§ Exercise requirements: From first line to last, retype the data exactly.

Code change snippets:
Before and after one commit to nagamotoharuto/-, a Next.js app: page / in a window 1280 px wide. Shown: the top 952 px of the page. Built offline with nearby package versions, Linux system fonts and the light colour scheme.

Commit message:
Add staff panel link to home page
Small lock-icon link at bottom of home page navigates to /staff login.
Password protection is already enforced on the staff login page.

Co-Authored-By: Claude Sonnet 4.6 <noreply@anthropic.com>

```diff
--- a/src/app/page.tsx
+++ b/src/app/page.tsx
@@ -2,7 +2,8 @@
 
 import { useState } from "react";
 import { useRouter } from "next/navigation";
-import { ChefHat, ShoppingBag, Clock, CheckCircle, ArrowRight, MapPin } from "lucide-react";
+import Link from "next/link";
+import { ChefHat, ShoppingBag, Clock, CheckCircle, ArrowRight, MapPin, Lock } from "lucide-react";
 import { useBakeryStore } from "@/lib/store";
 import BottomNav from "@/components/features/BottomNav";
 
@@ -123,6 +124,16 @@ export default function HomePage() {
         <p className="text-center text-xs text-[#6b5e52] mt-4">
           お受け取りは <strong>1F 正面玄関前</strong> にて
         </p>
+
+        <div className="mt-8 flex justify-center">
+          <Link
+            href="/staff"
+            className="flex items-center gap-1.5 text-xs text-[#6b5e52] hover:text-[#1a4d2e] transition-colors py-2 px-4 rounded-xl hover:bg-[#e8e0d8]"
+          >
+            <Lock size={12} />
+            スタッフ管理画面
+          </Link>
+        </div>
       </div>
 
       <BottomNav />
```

§ Problem solution:
Before and after one commit to nagamotoharuto/-, a Next.js app: page / in a window 1280 px wide. Shown: the top 952 px of the page. Built offline with nearby package versions, Linux system fonts and the light colour scheme.

Commit message:
Add staff panel link to home page
Small lock-icon link at bottom of home page navigates to /staff login.
Password protection is already enforced on the staff login page.

Co-Authored-By: Claude Sonnet 4.6 <noreply@anthropic.com>

```diff
--- a/src/app/page.tsx
+++ b/src/app/page.tsx
@@ -2,7 +2,8 @@
 
 import { useState } from "react";
 import { useRouter } from "next/navigation";
-import { ChefHat, ShoppingBag, Clock, CheckCircle, ArrowRight, MapPin } from "lucide-react";
+import Link from "next/link";
+import { ChefHat, ShoppingBag, Clock, CheckCircle, ArrowRight, MapPin, Lock } from "lucide-react";
 import { useBakeryStore } from "@/lib/store";
 import BottomNav from "@/components/features/BottomNav";
 
@@ -123,6 +124,16 @@ export default function HomePage() {
         <p className="text-center text-xs text-[#6b5e52] mt-4">
           お受け取りは <strong>1F 正面玄関前</strong> にて
         </p>
+
+        <div className="mt-8 flex justify-center">
+          <Link
+            href="/staff"
+            className="flex items-center gap-1.5 text-xs text-[#6b5e52] hover:text-[#1a4d2e] transition-colors py-2 px-4 rounded-xl hover:bg-[#e8e0d8]"
+          >
+            <Lock size={12} />
+            スタッフ管理画面
+          </Link>
+        </div>
       </div>
 
       <BottomNav />
```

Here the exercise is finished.